_Task description_
Below are the records; tally the lines that include "border" and report only the total.

[[ Material for the task, beginning ]]

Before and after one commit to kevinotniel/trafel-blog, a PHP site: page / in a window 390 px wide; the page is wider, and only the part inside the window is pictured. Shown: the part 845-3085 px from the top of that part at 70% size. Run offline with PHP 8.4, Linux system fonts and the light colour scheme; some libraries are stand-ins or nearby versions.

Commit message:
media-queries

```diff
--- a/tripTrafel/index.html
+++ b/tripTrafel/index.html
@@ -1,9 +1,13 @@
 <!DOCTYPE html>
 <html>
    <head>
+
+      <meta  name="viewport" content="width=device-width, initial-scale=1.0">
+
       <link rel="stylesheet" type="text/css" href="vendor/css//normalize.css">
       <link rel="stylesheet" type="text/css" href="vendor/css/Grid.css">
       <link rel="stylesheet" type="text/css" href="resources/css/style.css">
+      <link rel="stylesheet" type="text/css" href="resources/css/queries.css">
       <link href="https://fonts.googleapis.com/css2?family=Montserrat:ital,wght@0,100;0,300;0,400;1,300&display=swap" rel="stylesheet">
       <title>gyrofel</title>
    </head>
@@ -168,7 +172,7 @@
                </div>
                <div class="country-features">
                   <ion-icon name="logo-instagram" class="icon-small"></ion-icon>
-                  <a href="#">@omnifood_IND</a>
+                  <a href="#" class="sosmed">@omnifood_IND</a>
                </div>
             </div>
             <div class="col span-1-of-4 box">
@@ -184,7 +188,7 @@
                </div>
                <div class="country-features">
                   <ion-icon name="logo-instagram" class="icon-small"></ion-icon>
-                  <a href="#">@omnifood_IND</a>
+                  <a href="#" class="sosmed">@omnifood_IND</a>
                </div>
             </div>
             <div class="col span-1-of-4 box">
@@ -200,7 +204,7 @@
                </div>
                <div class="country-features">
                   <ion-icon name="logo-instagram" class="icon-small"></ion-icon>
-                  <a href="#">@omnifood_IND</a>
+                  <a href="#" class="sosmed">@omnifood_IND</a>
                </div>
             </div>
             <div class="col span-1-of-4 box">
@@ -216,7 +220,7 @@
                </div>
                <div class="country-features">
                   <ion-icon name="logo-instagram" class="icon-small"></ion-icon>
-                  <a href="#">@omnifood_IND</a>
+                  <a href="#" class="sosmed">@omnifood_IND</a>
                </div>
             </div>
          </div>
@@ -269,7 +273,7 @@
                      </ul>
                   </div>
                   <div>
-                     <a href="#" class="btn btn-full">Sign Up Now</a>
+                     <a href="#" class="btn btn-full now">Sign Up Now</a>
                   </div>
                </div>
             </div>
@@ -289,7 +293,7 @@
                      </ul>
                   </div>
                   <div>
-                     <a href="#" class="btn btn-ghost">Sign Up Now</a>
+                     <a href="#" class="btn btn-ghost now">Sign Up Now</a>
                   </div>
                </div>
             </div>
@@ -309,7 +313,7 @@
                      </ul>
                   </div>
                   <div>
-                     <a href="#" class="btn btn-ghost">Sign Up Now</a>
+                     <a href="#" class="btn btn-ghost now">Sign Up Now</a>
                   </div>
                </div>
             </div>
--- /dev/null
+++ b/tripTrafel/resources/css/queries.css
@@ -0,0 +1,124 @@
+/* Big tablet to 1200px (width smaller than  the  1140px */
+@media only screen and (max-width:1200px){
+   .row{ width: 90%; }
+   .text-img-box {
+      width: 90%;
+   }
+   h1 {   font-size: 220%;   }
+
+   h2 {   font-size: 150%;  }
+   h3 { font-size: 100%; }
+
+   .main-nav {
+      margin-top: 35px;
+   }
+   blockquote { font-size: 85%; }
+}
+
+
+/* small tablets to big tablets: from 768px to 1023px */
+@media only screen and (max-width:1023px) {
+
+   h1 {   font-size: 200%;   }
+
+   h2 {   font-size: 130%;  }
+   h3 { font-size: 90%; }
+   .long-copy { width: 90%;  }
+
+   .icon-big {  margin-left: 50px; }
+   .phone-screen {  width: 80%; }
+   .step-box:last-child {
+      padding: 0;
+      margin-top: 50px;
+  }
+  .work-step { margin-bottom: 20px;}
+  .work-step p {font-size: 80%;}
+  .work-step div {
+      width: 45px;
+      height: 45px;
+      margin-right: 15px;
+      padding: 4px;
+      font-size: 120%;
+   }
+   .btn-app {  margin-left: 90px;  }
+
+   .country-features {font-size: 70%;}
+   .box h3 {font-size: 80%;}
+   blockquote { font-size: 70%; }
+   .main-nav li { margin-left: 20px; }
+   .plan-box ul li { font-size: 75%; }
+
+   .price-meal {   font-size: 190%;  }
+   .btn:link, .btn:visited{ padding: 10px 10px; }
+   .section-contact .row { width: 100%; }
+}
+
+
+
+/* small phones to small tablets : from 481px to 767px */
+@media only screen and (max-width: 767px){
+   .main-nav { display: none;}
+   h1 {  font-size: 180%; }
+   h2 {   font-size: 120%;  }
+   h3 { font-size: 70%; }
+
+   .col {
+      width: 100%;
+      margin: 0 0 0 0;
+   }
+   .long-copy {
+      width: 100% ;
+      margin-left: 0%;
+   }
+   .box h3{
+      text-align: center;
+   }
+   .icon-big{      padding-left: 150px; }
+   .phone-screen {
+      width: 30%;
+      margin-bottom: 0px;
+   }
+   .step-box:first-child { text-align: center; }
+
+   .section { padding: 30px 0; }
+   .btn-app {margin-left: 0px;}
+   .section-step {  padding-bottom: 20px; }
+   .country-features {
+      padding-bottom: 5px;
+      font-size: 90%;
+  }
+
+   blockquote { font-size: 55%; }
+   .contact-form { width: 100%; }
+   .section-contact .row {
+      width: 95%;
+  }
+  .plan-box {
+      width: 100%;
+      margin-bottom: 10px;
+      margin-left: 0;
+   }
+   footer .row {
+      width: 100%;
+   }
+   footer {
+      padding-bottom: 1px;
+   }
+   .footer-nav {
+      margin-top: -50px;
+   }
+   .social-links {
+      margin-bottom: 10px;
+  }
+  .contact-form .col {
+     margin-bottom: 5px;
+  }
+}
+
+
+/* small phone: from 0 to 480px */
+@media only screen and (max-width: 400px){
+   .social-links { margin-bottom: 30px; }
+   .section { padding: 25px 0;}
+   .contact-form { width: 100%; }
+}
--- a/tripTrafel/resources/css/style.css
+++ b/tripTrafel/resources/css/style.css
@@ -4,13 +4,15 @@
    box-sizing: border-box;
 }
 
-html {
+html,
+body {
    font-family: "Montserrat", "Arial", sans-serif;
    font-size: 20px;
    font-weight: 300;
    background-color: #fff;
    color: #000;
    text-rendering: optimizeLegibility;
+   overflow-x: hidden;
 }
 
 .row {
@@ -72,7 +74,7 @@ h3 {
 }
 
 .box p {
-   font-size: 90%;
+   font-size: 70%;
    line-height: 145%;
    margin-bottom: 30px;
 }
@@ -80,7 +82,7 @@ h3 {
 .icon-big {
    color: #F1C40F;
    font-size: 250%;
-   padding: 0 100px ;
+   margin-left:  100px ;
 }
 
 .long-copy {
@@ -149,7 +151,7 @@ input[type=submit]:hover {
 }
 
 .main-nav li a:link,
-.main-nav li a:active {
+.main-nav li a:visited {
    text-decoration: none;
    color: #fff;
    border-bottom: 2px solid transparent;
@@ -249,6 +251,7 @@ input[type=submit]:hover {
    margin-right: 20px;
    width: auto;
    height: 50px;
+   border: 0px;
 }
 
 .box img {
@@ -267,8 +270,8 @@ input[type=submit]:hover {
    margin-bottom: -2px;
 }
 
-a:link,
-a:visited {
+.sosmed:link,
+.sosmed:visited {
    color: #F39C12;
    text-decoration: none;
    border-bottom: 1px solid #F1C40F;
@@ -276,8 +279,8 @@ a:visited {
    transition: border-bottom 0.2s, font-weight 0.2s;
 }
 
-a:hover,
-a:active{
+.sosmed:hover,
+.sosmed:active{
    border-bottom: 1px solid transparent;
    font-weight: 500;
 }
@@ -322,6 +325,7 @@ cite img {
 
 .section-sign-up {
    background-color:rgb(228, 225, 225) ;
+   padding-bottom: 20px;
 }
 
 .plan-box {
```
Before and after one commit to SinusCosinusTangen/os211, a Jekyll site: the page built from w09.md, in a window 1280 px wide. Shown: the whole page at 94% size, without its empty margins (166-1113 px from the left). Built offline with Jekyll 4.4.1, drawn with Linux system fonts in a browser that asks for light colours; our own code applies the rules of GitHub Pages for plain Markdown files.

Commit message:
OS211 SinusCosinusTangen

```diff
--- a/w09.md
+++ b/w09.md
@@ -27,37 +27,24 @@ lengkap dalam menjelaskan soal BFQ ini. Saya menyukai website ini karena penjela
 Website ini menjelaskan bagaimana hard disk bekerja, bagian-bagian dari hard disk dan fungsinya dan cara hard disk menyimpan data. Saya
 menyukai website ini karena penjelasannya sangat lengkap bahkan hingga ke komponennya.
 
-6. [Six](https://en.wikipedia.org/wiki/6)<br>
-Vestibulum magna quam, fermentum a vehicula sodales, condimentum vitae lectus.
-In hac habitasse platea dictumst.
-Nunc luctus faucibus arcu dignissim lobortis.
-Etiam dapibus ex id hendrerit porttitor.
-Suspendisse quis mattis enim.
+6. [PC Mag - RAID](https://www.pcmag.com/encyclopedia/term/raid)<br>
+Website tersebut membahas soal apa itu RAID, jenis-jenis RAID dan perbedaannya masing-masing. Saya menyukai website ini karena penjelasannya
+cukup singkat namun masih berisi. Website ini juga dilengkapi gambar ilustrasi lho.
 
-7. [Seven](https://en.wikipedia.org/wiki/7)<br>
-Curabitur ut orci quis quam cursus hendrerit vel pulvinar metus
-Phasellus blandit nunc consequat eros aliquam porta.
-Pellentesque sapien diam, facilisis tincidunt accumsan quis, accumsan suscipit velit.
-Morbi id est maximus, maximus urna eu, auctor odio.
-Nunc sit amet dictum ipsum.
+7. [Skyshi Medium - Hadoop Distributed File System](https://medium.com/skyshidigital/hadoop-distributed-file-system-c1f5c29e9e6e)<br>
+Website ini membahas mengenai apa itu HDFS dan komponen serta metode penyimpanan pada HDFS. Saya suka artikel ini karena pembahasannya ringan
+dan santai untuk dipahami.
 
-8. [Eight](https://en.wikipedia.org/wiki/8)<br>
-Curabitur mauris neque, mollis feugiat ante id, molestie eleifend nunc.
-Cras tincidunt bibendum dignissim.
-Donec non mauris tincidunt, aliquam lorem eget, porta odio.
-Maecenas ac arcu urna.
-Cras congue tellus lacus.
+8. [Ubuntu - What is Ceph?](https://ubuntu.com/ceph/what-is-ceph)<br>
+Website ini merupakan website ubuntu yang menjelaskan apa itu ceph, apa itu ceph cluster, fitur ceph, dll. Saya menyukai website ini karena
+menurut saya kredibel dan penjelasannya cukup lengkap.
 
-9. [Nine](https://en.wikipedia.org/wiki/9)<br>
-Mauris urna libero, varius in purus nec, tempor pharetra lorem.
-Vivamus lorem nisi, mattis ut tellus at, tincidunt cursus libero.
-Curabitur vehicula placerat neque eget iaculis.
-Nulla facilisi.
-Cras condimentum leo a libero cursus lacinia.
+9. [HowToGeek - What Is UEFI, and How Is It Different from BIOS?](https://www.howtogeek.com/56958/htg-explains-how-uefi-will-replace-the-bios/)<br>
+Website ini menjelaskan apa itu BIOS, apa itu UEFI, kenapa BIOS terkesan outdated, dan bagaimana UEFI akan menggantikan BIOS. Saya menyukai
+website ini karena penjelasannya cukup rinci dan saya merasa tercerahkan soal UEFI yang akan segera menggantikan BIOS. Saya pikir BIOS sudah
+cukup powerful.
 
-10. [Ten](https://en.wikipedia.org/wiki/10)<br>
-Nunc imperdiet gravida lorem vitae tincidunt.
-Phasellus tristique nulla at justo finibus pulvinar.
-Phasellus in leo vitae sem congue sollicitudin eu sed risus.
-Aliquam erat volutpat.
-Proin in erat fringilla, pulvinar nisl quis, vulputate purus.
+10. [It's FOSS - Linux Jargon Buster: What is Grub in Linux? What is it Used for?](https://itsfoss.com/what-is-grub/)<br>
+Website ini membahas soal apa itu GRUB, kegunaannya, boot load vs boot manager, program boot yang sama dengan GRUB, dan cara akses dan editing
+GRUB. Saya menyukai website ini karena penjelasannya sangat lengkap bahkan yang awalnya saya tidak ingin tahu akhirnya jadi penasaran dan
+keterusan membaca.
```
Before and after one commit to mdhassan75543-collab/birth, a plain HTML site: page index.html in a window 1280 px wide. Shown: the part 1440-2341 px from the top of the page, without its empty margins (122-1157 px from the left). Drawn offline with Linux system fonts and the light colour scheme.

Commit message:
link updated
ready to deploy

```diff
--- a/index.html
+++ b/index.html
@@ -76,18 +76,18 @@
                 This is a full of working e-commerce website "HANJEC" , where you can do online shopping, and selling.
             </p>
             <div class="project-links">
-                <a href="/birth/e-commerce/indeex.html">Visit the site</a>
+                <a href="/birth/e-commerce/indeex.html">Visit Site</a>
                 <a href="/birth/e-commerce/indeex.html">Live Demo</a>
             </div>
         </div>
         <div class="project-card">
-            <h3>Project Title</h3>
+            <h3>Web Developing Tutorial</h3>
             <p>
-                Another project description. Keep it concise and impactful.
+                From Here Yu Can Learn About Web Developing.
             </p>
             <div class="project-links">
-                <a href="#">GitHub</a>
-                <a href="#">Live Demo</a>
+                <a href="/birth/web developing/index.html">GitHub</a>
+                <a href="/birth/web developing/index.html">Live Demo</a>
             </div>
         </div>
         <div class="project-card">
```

[[ Material for the task, end ]]

_Answer to this problem_
6